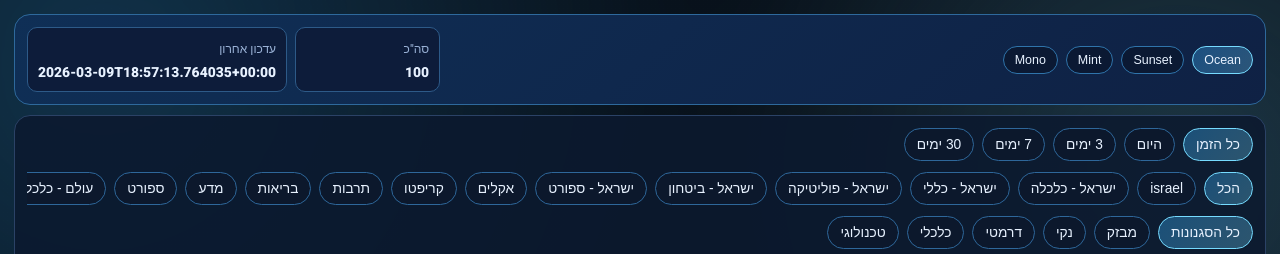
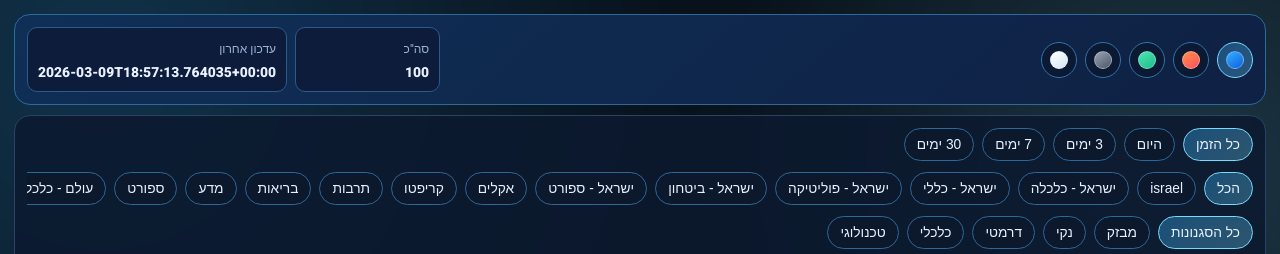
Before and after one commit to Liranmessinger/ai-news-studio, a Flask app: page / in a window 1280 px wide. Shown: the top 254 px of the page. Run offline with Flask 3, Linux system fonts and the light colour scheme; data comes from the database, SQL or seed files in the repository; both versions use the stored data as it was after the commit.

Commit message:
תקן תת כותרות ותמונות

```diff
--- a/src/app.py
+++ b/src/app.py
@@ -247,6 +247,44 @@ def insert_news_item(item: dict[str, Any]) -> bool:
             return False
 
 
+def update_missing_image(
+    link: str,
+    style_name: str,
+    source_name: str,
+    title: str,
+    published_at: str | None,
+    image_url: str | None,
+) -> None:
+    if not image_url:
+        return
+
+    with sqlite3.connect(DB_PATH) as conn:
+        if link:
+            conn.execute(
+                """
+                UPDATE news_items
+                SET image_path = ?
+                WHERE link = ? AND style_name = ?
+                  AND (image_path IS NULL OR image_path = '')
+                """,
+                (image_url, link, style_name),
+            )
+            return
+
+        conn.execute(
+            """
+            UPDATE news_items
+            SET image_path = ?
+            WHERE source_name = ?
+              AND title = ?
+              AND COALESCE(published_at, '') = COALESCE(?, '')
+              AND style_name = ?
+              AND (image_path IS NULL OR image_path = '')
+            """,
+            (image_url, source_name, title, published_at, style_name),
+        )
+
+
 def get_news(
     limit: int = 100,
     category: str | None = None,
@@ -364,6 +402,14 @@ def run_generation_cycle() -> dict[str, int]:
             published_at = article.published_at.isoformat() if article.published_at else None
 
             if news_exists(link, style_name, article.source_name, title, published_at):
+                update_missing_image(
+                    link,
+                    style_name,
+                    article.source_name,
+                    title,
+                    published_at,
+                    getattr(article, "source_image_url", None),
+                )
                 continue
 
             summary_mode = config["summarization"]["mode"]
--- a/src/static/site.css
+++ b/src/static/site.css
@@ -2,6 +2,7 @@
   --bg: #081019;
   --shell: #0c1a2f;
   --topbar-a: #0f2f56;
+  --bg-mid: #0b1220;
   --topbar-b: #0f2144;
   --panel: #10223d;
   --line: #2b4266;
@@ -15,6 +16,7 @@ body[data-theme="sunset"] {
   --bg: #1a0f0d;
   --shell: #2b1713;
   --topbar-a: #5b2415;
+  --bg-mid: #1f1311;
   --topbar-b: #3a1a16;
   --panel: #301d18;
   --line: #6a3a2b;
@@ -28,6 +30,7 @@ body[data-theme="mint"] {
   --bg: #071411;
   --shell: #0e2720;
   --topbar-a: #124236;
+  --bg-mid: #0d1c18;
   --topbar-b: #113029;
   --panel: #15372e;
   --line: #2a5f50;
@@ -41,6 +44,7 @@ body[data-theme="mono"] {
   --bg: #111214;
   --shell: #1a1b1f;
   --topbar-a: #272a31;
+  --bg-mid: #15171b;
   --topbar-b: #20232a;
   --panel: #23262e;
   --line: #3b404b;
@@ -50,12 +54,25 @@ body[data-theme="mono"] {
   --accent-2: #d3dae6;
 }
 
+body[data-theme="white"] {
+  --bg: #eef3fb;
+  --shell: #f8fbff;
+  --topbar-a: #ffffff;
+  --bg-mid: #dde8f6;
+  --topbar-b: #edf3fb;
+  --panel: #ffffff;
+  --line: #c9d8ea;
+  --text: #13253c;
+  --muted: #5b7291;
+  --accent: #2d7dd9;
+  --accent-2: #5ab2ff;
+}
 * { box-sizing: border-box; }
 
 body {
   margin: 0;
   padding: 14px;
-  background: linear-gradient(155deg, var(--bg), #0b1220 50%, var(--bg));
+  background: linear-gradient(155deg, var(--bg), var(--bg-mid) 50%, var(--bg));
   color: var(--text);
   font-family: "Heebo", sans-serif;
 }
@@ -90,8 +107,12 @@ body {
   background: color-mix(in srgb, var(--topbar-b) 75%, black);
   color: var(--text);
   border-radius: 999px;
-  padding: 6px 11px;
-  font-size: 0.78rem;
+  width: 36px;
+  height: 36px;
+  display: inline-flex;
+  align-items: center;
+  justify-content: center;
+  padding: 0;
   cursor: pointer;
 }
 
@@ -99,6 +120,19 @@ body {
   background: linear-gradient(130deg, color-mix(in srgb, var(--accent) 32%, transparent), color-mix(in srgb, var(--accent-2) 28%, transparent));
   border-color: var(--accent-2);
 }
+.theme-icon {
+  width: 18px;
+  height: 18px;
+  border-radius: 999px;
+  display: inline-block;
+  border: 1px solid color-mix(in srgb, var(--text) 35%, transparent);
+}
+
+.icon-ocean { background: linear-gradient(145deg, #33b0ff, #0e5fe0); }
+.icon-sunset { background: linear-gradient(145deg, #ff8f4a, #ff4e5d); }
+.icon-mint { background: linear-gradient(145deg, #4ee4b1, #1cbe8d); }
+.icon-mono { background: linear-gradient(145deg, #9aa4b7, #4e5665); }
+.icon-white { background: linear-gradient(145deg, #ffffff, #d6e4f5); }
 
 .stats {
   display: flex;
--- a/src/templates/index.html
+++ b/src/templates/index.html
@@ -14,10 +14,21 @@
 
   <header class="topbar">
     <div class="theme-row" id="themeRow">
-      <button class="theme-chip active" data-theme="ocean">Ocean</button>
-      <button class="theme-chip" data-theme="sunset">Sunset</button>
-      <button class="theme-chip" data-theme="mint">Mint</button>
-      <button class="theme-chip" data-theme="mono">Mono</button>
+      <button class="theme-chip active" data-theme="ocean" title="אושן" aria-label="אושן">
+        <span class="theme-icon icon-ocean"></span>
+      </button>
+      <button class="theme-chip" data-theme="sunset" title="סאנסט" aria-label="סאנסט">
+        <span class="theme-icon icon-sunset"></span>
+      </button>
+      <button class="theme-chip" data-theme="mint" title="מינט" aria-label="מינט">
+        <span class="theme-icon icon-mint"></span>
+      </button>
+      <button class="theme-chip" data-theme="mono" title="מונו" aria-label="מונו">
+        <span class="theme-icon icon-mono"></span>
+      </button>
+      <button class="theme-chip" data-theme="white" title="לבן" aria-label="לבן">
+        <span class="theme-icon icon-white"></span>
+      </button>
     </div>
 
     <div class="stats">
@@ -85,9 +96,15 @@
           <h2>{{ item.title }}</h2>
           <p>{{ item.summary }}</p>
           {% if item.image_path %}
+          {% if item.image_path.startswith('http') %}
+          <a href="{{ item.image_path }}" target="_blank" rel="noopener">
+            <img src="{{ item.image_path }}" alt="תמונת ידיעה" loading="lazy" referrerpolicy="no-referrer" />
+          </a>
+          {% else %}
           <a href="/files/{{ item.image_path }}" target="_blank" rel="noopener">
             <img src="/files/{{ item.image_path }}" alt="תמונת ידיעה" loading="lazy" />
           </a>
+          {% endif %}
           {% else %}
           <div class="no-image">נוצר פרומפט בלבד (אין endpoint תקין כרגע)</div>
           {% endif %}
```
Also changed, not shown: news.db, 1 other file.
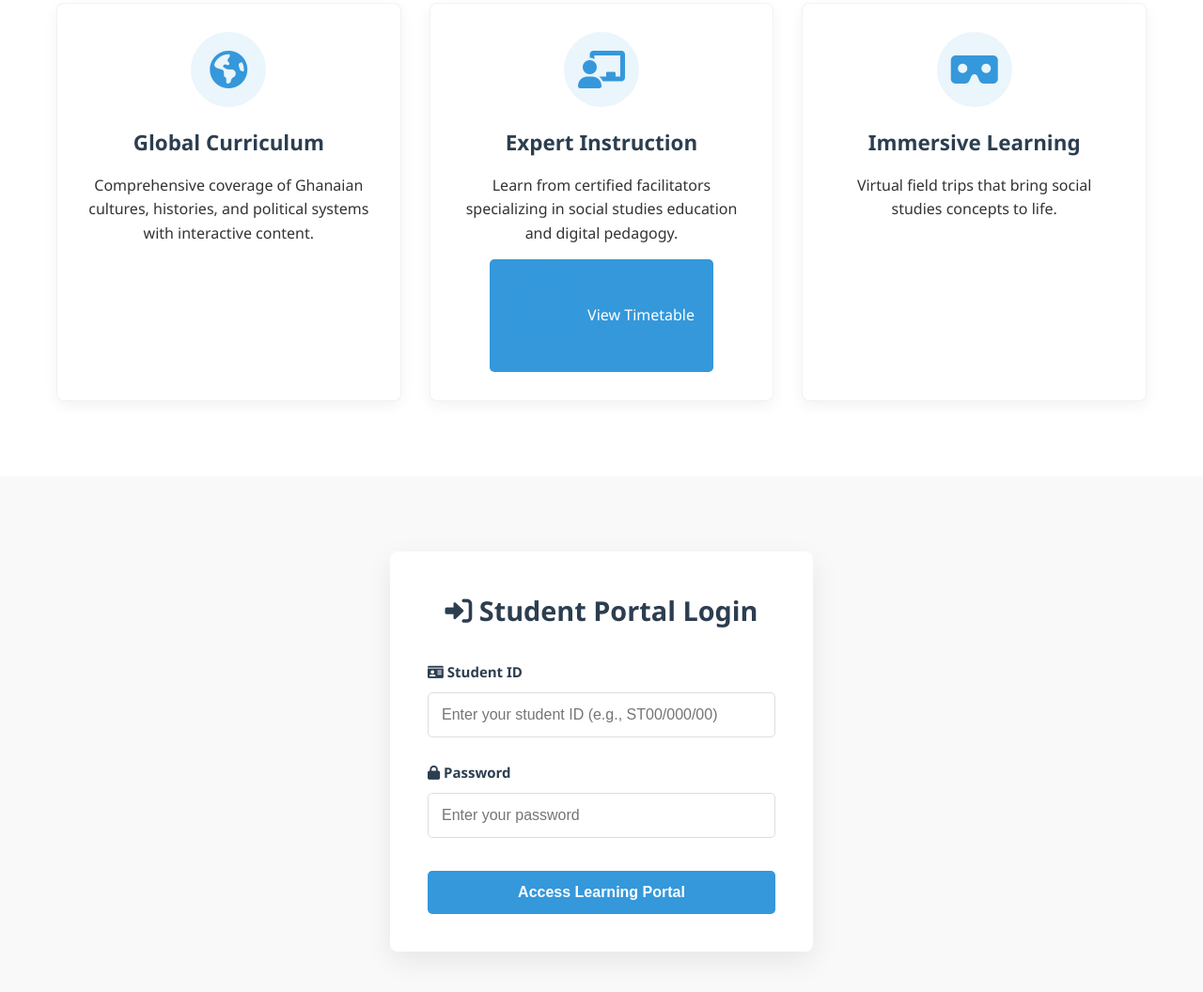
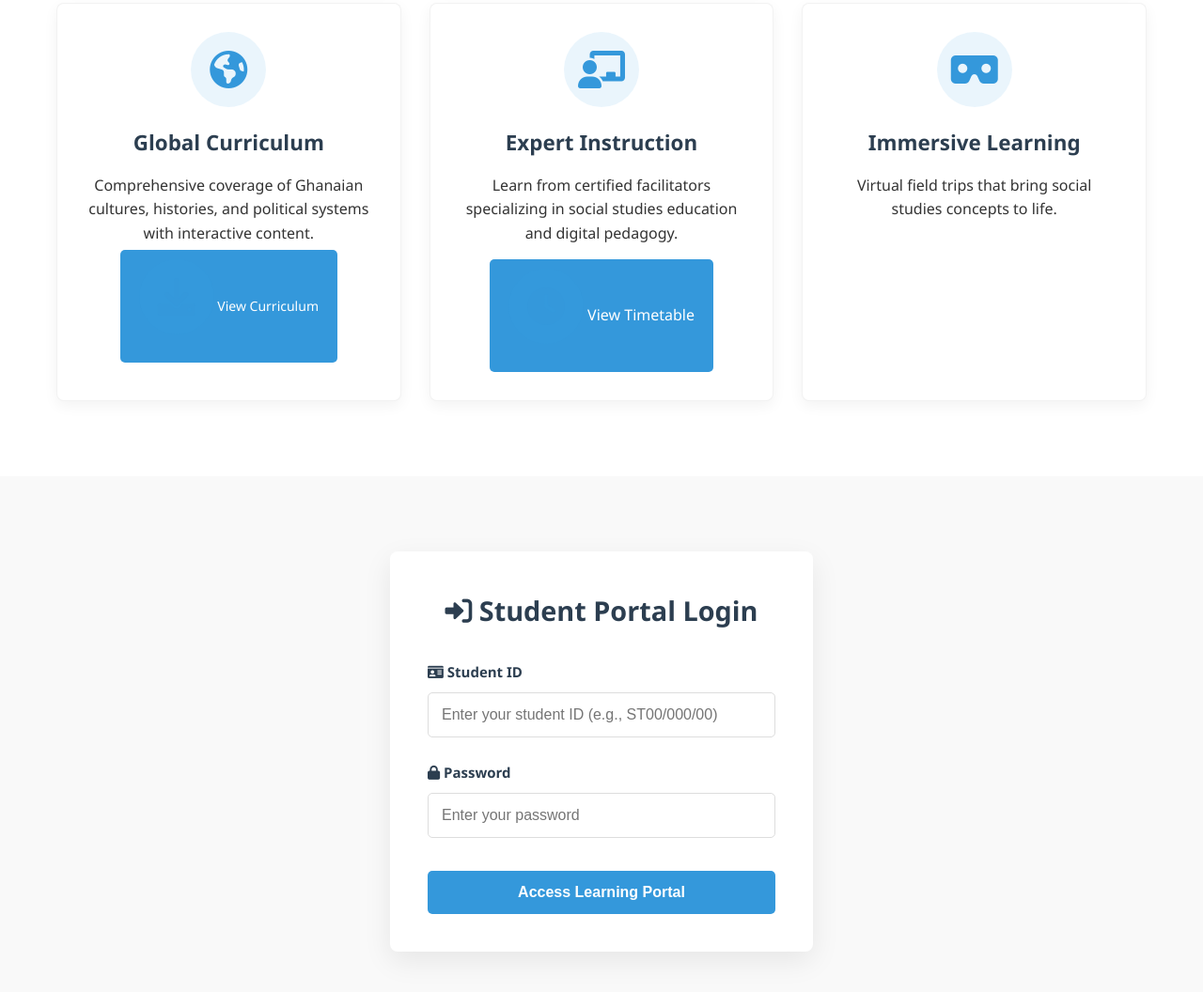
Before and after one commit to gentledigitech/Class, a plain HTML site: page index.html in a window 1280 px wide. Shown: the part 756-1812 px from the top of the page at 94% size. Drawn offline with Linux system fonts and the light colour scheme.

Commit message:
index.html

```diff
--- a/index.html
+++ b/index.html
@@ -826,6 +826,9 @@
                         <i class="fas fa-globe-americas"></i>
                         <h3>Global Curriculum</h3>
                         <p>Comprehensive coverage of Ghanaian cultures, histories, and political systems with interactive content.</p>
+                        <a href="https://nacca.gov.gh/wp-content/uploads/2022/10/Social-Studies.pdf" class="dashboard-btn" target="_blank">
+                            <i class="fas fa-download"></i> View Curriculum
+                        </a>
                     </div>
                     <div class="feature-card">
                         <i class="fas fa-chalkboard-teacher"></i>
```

▬▬▬▬▬▬▬▬▬▬

Omit every picture, and otherwise quote the entries exactly.

Before and after one commit to Liranmessinger/ai-news-studio, a Flask app: page / in a window 1280 px wide. Shown: the top 254 px of the page. Run offline with Flask 3, Linux system fonts and the light colour scheme; data comes from the database, SQL or seed files in the repository; both versions use the stored data as it was after the commit.

Commit message:
תקן תת כותרות ותמונות

```diff
--- a/src/app.py
+++ b/src/app.py
@@ -247,6 +247,44 @@ def insert_news_item(item: dict[str, Any]) -> bool:
             return False
 
 
+def update_missing_image(
+    link: str,
+    style_name: str,
+    source_name: str,
+    title: str,
+    published_at: str | None,
+    image_url: str | None,
+) -> None:
+    if not image_url:
+        return
+
+    with sqlite3.connect(DB_PATH) as conn:
+        if link:
+            conn.execute(
+                """
+                UPDATE news_items
+                SET image_path = ?
+                WHERE link = ? AND style_name = ?
+                  AND (image_path IS NULL OR image_path = '')
+                """,
+                (image_url, link, style_name),
+            )
+            return
+
+        conn.execute(
+            """
+            UPDATE news_items
+            SET image_path = ?
+            WHERE source_name = ?
+              AND title = ?
+              AND COALESCE(published_at, '') = COALESCE(?, '')
+              AND style_name = ?
+              AND (image_path IS NULL OR image_path = '')
+            """,
+            (image_url, source_name, title, published_at, style_name),
+        )
+
+
 def get_news(
     limit: int = 100,
     category: str | None = None,
@@ -364,6 +402,14 @@ def run_generation_cycle() -> dict[str, int]:
             published_at = article.published_at.isoformat() if article.published_at else None
 
             if news_exists(link, style_name, article.source_name, title, published_at):
+                update_missing_image(
+                    link,
+                    style_name,
+                    article.source_name,
+                    title,
+                    published_at,
+                    getattr(article, "source_image_url", None),
+                )
                 continue
 
             summary_mode = config["summarization"]["mode"]
--- a/src/static/site.css
+++ b/src/static/site.css
@@ -2,6 +2,7 @@
   --bg: #081019;
   --shell: #0c1a2f;
   --topbar-a: #0f2f56;
+  --bg-mid: #0b1220;
   --topbar-b: #0f2144;
   --panel: #10223d;
   --line: #2b4266;
@@ -15,6 +16,7 @@ body[data-theme="sunset"] {
   --bg: #1a0f0d;
   --shell: #2b1713;
   --topbar-a: #5b2415;
+  --bg-mid: #1f1311;
   --topbar-b: #3a1a16;
   --panel: #301d18;
   --line: #6a3a2b;
@@ -28,6 +30,7 @@ body[data-theme="mint"] {
   --bg: #071411;
   --shell: #0e2720;
   --topbar-a: #124236;
+  --bg-mid: #0d1c18;
   --topbar-b: #113029;
   --panel: #15372e;
   --line: #2a5f50;
@@ -41,6 +44,7 @@ body[data-theme="mono"] {
   --bg: #111214;
   --shell: #1a1b1f;
   --topbar-a: #272a31;
+  --bg-mid: #15171b;
   --topbar-b: #20232a;
   --panel: #23262e;
   --line: #3b404b;
@@ -50,12 +54,25 @@ body[data-theme="mono"] {
   --accent-2: #d3dae6;
 }
 
+body[data-theme="white"] {
+  --bg: #eef3fb;
+  --shell: #f8fbff;
+  --topbar-a: #ffffff;
+  --bg-mid: #dde8f6;
+  --topbar-b: #edf3fb;
+  --panel: #ffffff;
+  --line: #c9d8ea;
+  --text: #13253c;
+  --muted: #5b7291;
+  --accent: #2d7dd9;
+  --accent-2: #5ab2ff;
+}
 * { box-sizing: border-box; }
 
 body {
   margin: 0;
   padding: 14px;
-  background: linear-gradient(155deg, var(--bg), #0b1220 50%, var(--bg));
+  background: linear-gradient(155deg, var(--bg), var(--bg-mid) 50%, var(--bg));
   color: var(--text);
   font-family: "Heebo", sans-serif;
 }
@@ -90,8 +107,12 @@ body {
   background: color-mix(in srgb, var(--topbar-b) 75%, black);
   color: var(--text);
   border-radius: 999px;
-  padding: 6px 11px;
-  font-size: 0.78rem;
+  width: 36px;
+  height: 36px;
+  display: inline-flex;
+  align-items: center;
+  justify-content: center;
+  padding: 0;
   cursor: pointer;
 }
 
@@ -99,6 +120,19 @@ body {
   background: linear-gradient(130deg, color-mix(in srgb, var(--accent) 32%, transparent), color-mix(in srgb, var(--accent-2) 28%, transparent));
   border-color: var(--accent-2);
 }
+.theme-icon {
+  width: 18px;
+  height: 18px;
+  border-radius: 999px;
+  display: inline-block;
+  border: 1px solid color-mix(in srgb, var(--text) 35%, transparent);
+}
+
+.icon-ocean { background: linear-gradient(145deg, #33b0ff, #0e5fe0); }
+.icon-sunset { background: linear-gradient(145deg, #ff8f4a, #ff4e5d); }
+.icon-mint { background: linear-gradient(145deg, #4ee4b1, #1cbe8d); }
+.icon-mono { background: linear-gradient(145deg, #9aa4b7, #4e5665); }
+.icon-white { background: linear-gradient(145deg, #ffffff, #d6e4f5); }
 
 .stats {
   display: flex;
--- a/src/templates/index.html
+++ b/src/templates/index.html
@@ -14,10 +14,21 @@
 
   <header class="topbar">
     <div class="theme-row" id="themeRow">
-      <button class="theme-chip active" data-theme="ocean">Ocean</button>
-      <button class="theme-chip" data-theme="sunset">Sunset</button>
-      <button class="theme-chip" data-theme="mint">Mint</button>
-      <button class="theme-chip" data-theme="mono">Mono</button>
+      <button class="theme-chip active" data-theme="ocean" title="אושן" aria-label="אושן">
+        <span class="theme-icon icon-ocean"></span>
+      </button>
+      <button class="theme-chip" data-theme="sunset" title="סאנסט" aria-label="סאנסט">
+        <span class="theme-icon icon-sunset"></span>
+      </button>
+      <button class="theme-chip" data-theme="mint" title="מינט" aria-label="מינט">
+        <span class="theme-icon icon-mint"></span>
+      </button>
+      <button class="theme-chip" data-theme="mono" title="מונו" aria-label="מונו">
+        <span class="theme-icon icon-mono"></span>
+      </button>
+      <button class="theme-chip" data-theme="white" title="לבן" aria-label="לבן">
+        <span class="theme-icon icon-white"></span>
+      </button>
     </div>
 
     <div class="stats">
@@ -85,9 +96,15 @@
           <h2>{{ item.title }}</h2>
           <p>{{ item.summary }}</p>
           {% if item.image_path %}
+          {% if item.image_path.startswith('http') %}
+          <a href="{{ item.image_path }}" target="_blank" rel="noopener">
+            <img src="{{ item.image_path }}" alt="תמונת ידיעה" loading="lazy" referrerpolicy="no-referrer" />
+          </a>
+          {% else %}
           <a href="/files/{{ item.image_path }}" target="_blank" rel="noopener">
             <img src="/files/{{ item.image_path }}" alt="תמונת ידיעה" loading="lazy" />
           </a>
+          {% endif %}
           {% else %}
           <div class="no-image">נוצר פרומפט בלבד (אין endpoint תקין כרגע)</div>
           {% endif %}
```
Also changed, not shown: news.db, 1 other file.
Before and after one commit to gentledigitech/Class, a plain HTML site: page index.html in a window 1280 px wide. Shown: the part 756-1812 px from the top of the page at 94% size. Drawn offline with Linux system fonts and the light colour scheme.

Commit message:
index.html

```diff
--- a/index.html
+++ b/index.html
@@ -826,6 +826,9 @@
                         <i class="fas fa-globe-americas"></i>
                         <h3>Global Curriculum</h3>
                         <p>Comprehensive coverage of Ghanaian cultures, histories, and political systems with interactive content.</p>
+                        <a href="https://nacca.gov.gh/wp-content/uploads/2022/10/Social-Studies.pdf" class="dashboard-btn" target="_blank">
+                            <i class="fas fa-download"></i> View Curriculum
+                        </a>
                     </div>
                     <div class="feature-card">
                         <i class="fas fa-chalkboard-teacher"></i>
```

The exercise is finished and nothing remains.